In other words, as long as you are a registered resident of Switzerland, regardless of your nationality or passport, you must keep your compulsory Swiss health insurance and pay your premiums. While you do this, you also remain covered against most medical emergencies while you travel.

However, rules are less stringent for supplemental health plans which can, in some cases, be put on hold, depending on the insurance provider, according to Switzerland’s Moneyland consumer website.

The only exception allowed for suspending the health insurance coverage is during a military or civil protection service which lasts more than 60 consecutive days.

“During these periods, the risks of illness and accident are covered by military insurance. Your health insurance provider will refund your premiums”, according to FOPH.

Under what circumstances can you cancel your Swiss health insurance?

Swiss law says you can cancel your insurance if you are moving abroad, either permanently for for a period exceeding three months.

If you do so, only claims for treatments given while you still lived in Switzerland will be paid by your insurance; any medical bills for treatment incurred after you officially leave will be denied.

These are the procedures for cancelling your compulsory health insurance if you leave the country under conditions mentioned above

To announce your departure abroad, you must send your insurance carrier a letter including your name, customer number or AVS/AHV number.

You must also include a certificate from your place of residence in Switzerland confirming that you have de-registered from your current address, as well as the date of your departure.

Note, however, that if your new destination is another Swiss community / canton, rather than a foreign country, your insurance can only be cancelled from the following calendar year and only if you present proof of having taken up a new policy with another company.

READ MORE: EXPLAINED: How to register your address in Switzerland

You can find out more information about this process here

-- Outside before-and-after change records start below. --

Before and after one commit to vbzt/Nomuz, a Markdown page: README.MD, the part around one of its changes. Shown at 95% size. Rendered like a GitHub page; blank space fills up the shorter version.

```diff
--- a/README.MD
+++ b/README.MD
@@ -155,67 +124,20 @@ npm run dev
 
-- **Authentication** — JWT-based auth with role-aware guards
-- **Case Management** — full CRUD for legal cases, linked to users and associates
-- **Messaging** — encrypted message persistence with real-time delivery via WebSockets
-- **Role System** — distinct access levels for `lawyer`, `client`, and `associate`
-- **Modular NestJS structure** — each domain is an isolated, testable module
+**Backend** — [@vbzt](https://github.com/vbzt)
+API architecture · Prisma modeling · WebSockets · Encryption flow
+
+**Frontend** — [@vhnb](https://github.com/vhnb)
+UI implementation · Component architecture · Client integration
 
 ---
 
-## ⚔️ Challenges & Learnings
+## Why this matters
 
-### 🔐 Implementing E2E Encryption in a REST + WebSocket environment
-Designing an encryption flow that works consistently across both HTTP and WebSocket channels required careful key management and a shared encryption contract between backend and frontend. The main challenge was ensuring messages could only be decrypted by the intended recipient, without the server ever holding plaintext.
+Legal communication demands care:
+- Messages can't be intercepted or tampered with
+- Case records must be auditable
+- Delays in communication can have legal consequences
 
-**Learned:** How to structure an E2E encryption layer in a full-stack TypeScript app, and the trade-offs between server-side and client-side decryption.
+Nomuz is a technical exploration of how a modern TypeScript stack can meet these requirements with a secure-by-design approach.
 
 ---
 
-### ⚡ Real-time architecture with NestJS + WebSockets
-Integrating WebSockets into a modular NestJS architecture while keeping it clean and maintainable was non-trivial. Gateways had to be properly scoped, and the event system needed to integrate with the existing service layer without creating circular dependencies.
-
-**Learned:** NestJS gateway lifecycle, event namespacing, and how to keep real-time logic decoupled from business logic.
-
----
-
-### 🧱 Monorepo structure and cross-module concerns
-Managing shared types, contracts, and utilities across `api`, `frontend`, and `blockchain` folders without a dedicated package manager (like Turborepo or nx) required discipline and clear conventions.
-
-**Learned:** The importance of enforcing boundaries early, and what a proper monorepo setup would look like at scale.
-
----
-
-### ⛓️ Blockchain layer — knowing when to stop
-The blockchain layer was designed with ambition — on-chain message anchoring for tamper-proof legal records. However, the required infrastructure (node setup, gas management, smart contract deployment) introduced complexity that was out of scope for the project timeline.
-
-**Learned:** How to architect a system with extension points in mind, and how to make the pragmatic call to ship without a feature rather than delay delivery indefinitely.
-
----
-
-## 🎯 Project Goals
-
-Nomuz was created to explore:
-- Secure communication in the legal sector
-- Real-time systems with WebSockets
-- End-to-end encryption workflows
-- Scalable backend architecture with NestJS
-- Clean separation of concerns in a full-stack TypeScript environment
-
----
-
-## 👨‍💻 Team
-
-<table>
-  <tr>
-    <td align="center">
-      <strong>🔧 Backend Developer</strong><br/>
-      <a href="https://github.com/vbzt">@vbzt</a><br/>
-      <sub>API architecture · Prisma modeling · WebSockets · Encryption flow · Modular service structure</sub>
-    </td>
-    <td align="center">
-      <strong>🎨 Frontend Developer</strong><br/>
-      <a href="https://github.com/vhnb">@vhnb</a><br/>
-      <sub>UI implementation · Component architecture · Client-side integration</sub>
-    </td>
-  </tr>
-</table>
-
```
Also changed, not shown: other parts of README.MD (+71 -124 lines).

If you suspend your health insurance for less than six years, you can reactivate it at a later date with the same company when you return to Switzerland.

READ MORE : What you should know about your Swiss health insurance before you go abroad